Duane Farrell, Age NI Charity Director, said, 'Financial fraud is a real and growing problem and many of us will know someone who has fallen victim. Our Advice and Advocacy Service hears from many older people who are concerned about scams. The financial exploitation of older people is very serious and extremely harmful and we believe that we must work together in order to prevent it and reduce the numbers affected by such devastating crimes.'
'Many older people who have been targeted by scams end up not reporting it for various reasons. They could be embarassed, and may not want to disclose that they've been a victim, so it's possible that the number of people affected could be higher than we know.'
'Age NI welcomes the Take Five over Tea event to help raise awareness of financial fraud and scams. This event will speak directly to those who may be a target of fraudulent activity and will provide an opportunity to find out how we can keep ourselves, and older people we know, safe from potential fraud by learning five easy fraud prevention tips. The message will be clear – take five to stop financial fraud.'
Tony Blake, Fraud Prevention Expert, Financial Fraud Action UK, said, 'Many people already know the do’s and don’ts when it comes to sharing personal details, but it is easy to forget if you feel pressurised or rushed into sharing information. We hope the event with Age NI and the PSNI Economic Crime Unit will encourage people to take five – to take that moment - to pause and think before they respond to any financial requests and share any personal or financial details. We also hope people will be encouraged to share the advice with friends and family who may be at risk of falling victim to financial fraudsters.'
Stephen Crooks, PSNI Economic Crime Unit, said, 'We are pleased to be working with Age NI and FFAUK to help promote the Take Five campaign. Unfortunately as a Detective in PSNI Economic Crime Unit, I come across many harrowing reports of fraud affecting the community, many of whom are older people, or vulnerable. These incidents occur throughout Northern Ireland. The losses sustained are often life changing and by the time the fraud is reported it can be too late to recover the money. It is far better to avoid being the victim of ruthless scammers.
Follow the simple, but valuable advice of TAKE FIVE:
- Take your time, over any decision
- Don’t disclose information about yourself, or finances
- If you did not instigate the contact, be wary
- Listen to your instincts, as they are normally right
- Seek advice from people you trust and check out what you are told.
Eddie Lynch, Commissioner for Older People for Northern Ireland said, 'Financial abuse, and the specific issue of scams, is a key priority for my term. Older people who fall prey to scams often lose huge amounts of money but the impact of scams is more than just financial.
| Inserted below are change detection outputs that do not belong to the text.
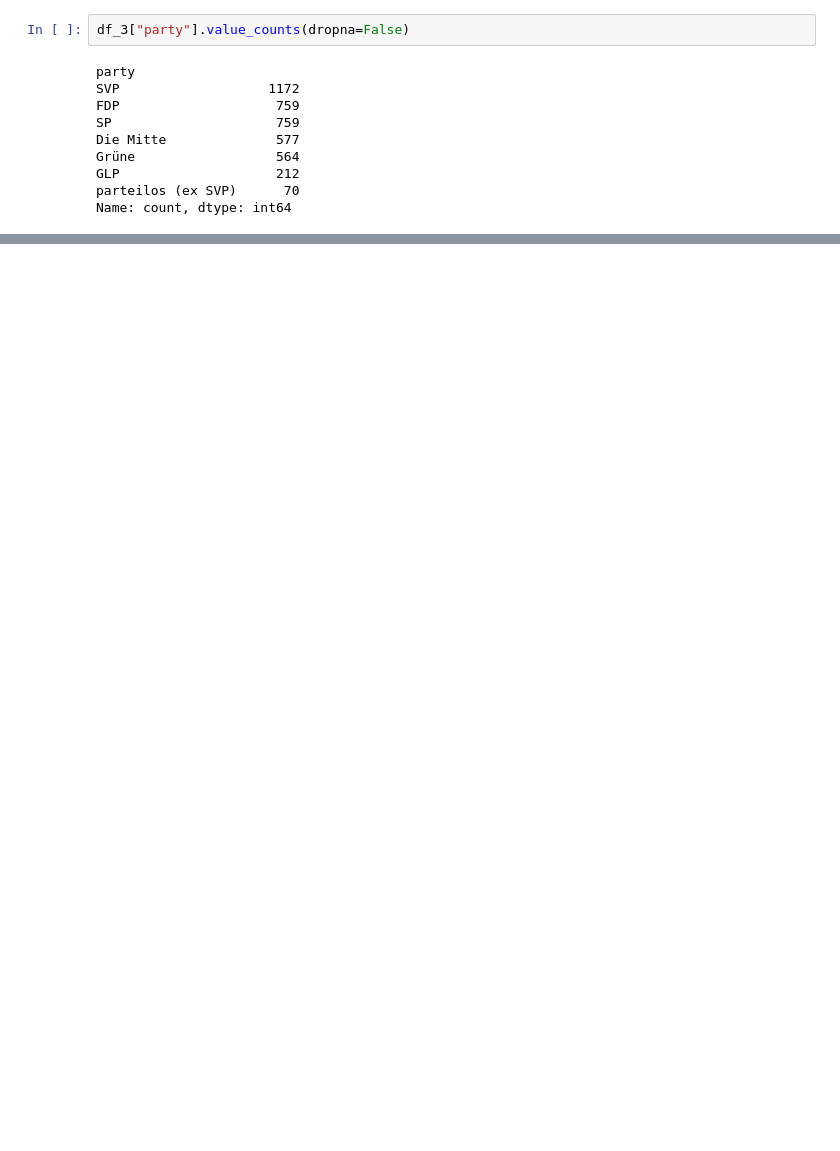
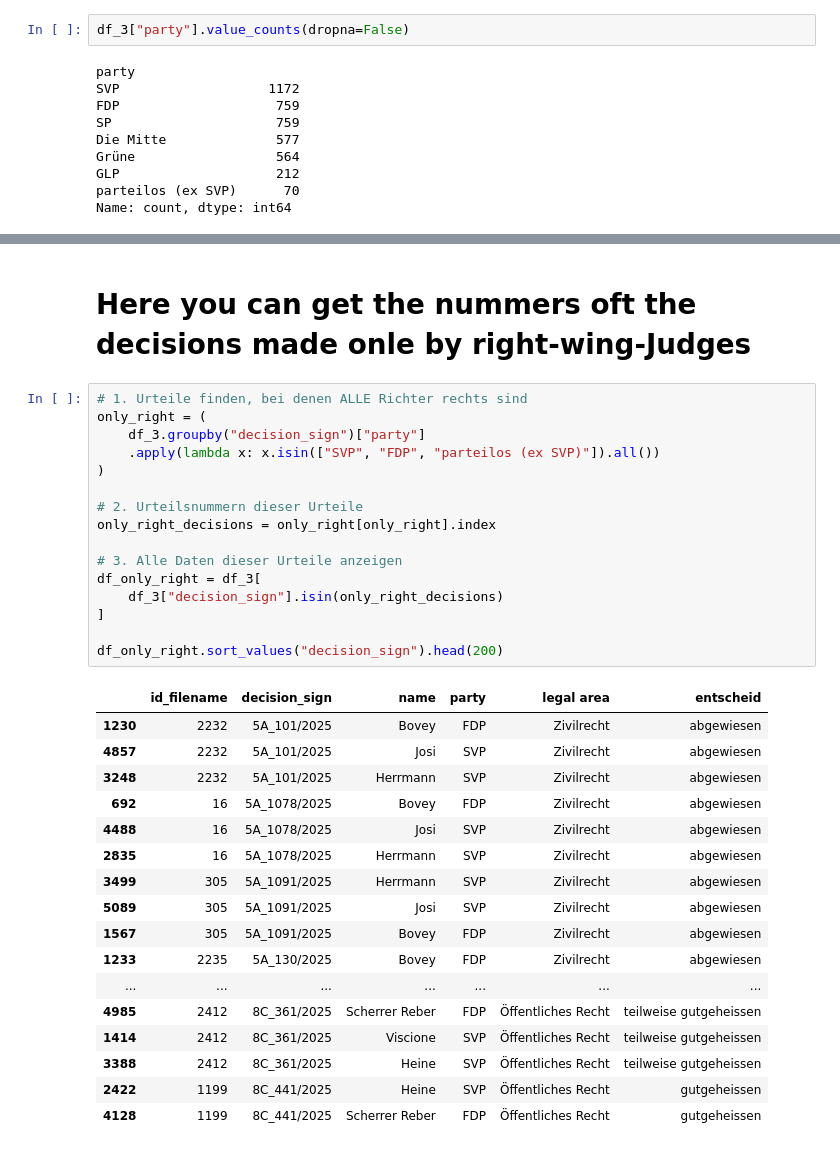
Before and after one commit to mischaaebi-droid/swiss-federal-court-analysis, a Jupyter notebook: court_decis_analyse_3er.ipynb, the cells around one changed output, grey strips where cells are left out. Cells and saved outputs as stored; diff of their text form; blank space fills up the shorter version.

```diff
--- a/court_decis_analyse_3er.ipynb
+++ b/court_decis_analyse_3er.ipynb
@@ -401,0 +423,36 @@ Name: count, dtype: int64
+# %% [markdown]
+# Here you can get the nummers oft the decisions made onle by right-wing-Judges
+# %%
+# 1. Urteile finden, bei denen ALLE Richter rechts sind
+only_right = (
+    df_3.groupby("decision_sign")["party"]
+    .apply(lambda x: x.isin(["SVP", "FDP", "parteilos (ex SVP)"]).all())
+)
+
+# 2. Urteilsnummern dieser Urteile
+only_right_decisions = only_right[only_right].index
+
+# 3. Alle Daten dieser Urteile anzeigen
+df_only_right = df_3[
+    df_3["decision_sign"].isin(only_right_decisions)
+]
+
+df_only_right.sort_values("decision_sign").head(200)
+# %% [output]
+|  | id_filename | decision_sign | name | party | legal area | entscheid |
+| 1230 | 2232 | 5A_101/2025 | Bovey | FDP | Zivilrecht | abgewiesen |
+| 4857 | 2232 | 5A_101/2025 | Josi | SVP | Zivilrecht | abgewiesen |
+| 3248 | 2232 | 5A_101/2025 | Herrmann | SVP | Zivilrecht | abgewiesen |
+| 692 | 16 | 5A_1078/2025 | Bovey | FDP | Zivilrecht | abgewiesen |
+| 4488 | 16 | 5A_1078/2025 | Josi | SVP | Zivilrecht | abgewiesen |
+| 2835 | 16 | 5A_1078/2025 | Herrmann | SVP | Zivilrecht | abgewiesen |
+| 3499 | 305 | 5A_1091/2025 | Herrmann | SVP | Zivilrecht | abgewiesen |
+| 5089 | 305 | 5A_1091/2025 | Josi | SVP | Zivilrecht | abgewiesen |
+| 1567 | 305 | 5A_1091/2025 | Bovey | FDP | Zivilrecht | abgewiesen |
+| 1233 | 2235 | 5A_130/2025 | Bovey | FDP | Zivilrecht | abgewiesen |
+| ... | ... | ... | ... | ... | ... | ... |
+| 4985 | 2412 | 8C_361/2025 | Scherrer Reber | FDP | Öffentliches Recht | teilweise gutgeheissen |
+| 1414 | 2412 | 8C_361/2025 | Viscione | SVP | Öffentliches Recht | teilweise gutgeheissen |
+| 3388 | 2412 | 8C_361/2025 | Heine | SVP | Öffentliches Recht | teilweise gutgeheissen |
+| 2422 | 1199 | 8C_441/2025 | Heine | SVP | Öffentliches Recht | gutgeheissen |
+| 4128 | 1199 | 8C_441/2025 | Scherrer Reber | FDP | Öffentliches Recht | gutgeheissen |
```
Also changed, not shown: parts of 5 cells of this notebook, 14 other files.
It can have a serious impact on the older person’s mental health and wellbeing, and damage their sense of trust, security and independence. I would encourage all older people to remember that if it sounds too good to be true it probably is. They shouldn’t be afraid to hang up on unknown callers and put junk mail straight in the bin.'
Join the discussion on social media using #TakeFiveOverTea and #PSNIFraudAlert